Browse reviews

Brighton Festival 2014

Viv Albertine in Conversation with Simon Price

Viv Albertine

Genre: Chat Show

Venue: The Old Market


Low Down

As guitarist with The Slits, Viv Albertine is one of a handful of original female punks who changed music forever. This fascinating talk revealed the story of a music and era hitherto dominated by male voices, which is recast through the eyes of one of the most glamorous, uncompromising and iconic figures of the time.


Viv Albertine was interviewed by Simon Price, long-respected music journalist on Melody Maker and the Independent on Sunday, about her forthcoming memoir, Clothes, Clothes, Clothes.

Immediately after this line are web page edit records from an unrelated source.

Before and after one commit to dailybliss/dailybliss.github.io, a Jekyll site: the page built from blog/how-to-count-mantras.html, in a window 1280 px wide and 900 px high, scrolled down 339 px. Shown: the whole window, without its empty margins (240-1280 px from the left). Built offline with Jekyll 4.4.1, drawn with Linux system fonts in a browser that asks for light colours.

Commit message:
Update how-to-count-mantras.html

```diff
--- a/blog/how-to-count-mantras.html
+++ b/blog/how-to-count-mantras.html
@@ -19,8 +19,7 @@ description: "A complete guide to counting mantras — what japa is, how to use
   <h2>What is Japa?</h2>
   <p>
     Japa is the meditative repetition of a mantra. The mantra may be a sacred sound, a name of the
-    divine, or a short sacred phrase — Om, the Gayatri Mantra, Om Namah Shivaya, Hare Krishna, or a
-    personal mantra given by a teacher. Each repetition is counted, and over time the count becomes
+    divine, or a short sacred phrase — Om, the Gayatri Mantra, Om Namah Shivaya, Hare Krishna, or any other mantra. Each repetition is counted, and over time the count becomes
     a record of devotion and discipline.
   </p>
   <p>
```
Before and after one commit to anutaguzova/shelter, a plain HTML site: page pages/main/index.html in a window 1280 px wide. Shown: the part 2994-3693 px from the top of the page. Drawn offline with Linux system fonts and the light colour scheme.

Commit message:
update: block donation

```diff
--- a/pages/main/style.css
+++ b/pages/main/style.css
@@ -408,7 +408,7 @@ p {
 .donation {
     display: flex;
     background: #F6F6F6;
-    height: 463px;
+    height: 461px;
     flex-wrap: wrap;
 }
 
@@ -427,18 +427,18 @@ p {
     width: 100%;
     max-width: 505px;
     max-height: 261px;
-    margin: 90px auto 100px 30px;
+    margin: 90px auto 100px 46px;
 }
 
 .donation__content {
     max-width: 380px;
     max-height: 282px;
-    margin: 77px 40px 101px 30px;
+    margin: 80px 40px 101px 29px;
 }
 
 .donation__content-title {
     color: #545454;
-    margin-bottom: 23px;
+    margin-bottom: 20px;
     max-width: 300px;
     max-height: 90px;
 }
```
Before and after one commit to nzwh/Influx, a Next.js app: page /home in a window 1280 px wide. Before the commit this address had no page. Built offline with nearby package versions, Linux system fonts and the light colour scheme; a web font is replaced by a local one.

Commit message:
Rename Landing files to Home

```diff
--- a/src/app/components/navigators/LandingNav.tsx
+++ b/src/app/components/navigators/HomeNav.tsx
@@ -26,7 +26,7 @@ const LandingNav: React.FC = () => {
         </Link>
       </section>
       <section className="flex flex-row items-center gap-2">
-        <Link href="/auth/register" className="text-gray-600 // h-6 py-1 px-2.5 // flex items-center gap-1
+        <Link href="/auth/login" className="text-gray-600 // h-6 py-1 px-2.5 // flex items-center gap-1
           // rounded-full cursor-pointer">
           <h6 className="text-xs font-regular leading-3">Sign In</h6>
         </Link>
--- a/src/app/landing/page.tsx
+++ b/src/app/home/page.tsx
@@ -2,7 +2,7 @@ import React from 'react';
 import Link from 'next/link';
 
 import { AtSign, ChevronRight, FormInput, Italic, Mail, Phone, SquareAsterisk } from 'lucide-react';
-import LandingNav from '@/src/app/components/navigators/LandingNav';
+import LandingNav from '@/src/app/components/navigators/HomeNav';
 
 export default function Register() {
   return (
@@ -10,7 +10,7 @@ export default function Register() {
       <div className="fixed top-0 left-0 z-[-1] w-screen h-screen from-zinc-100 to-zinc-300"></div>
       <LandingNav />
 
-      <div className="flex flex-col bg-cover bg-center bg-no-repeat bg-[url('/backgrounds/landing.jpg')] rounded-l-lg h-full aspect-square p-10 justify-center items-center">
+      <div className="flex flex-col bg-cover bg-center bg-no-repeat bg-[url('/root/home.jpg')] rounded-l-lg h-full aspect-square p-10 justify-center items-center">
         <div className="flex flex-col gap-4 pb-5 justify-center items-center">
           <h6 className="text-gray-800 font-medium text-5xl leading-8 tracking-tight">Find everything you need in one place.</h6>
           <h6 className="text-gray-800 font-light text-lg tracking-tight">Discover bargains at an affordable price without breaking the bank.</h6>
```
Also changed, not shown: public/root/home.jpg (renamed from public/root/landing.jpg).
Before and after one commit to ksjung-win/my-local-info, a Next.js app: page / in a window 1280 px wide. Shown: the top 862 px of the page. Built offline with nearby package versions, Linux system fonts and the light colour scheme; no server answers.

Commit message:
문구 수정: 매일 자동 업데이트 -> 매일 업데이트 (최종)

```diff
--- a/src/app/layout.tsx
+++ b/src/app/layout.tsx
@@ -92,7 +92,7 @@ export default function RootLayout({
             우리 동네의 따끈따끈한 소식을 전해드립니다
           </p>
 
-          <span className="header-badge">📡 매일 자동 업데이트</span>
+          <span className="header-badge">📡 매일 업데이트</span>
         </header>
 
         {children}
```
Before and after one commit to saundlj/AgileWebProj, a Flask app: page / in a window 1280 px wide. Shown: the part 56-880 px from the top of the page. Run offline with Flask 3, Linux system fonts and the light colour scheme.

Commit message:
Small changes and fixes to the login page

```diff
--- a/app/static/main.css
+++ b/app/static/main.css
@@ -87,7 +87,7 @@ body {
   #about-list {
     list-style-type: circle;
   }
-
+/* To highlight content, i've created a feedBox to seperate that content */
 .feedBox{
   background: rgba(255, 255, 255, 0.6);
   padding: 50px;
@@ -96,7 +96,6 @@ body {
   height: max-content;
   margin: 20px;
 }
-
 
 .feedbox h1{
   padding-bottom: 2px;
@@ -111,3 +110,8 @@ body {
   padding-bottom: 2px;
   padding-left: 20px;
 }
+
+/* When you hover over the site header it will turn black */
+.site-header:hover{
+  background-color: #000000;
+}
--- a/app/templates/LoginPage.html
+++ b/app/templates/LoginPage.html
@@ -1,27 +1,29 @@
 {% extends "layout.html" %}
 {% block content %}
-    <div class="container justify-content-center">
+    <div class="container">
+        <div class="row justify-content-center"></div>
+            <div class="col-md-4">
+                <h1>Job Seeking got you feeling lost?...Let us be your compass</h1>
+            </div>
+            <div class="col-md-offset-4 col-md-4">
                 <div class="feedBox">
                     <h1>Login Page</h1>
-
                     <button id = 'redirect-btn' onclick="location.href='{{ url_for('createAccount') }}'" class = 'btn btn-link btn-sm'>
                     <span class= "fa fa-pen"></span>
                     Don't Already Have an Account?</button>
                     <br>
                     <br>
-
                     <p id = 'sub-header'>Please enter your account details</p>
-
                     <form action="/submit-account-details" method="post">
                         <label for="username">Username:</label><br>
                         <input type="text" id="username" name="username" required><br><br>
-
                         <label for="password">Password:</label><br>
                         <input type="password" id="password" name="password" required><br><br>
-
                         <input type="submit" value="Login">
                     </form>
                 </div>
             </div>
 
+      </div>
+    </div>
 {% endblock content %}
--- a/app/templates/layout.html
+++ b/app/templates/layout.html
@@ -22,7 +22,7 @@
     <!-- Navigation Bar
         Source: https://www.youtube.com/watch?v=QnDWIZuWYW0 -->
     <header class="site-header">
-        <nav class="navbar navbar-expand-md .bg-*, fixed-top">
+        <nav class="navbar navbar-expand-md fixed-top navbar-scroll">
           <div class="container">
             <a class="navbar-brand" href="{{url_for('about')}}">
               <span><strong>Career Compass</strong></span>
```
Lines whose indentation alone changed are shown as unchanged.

Music, Music, Music. Boys, Boys, Boys. Albertine wore a long sleeve black T-shirt, black skinny jeans, black leather boots, and an impressive long, red two-tone coat. Her sole concessions to her former punk days being a wide leather belt and a pair of black leather boots with a solid metallic zip wrapping around them. Price, on the other hand, with his pinstripe suit, brothel creepers and trademark red ‘devil horn mohican’ hair and make-up, looked surprisingly more ‘punk’ than Albertine.

Price introduced her as a ‘legend’, which she immediately countered, stating she was more of a ‘leg-end – the female version of a bell-end’, and setting the tone for the rest of the event.

Witty, self-effacing and unflinchingly honest, she found her voice writing her memoir in the present tense – with the mind and knowledge she had then, rather than a more mature or judgemental overview of the present. Like a vinyl album the book is split into two halves. ‘Side 1’ covering the punk days, and ‘Side 2,’ the post-Slits years.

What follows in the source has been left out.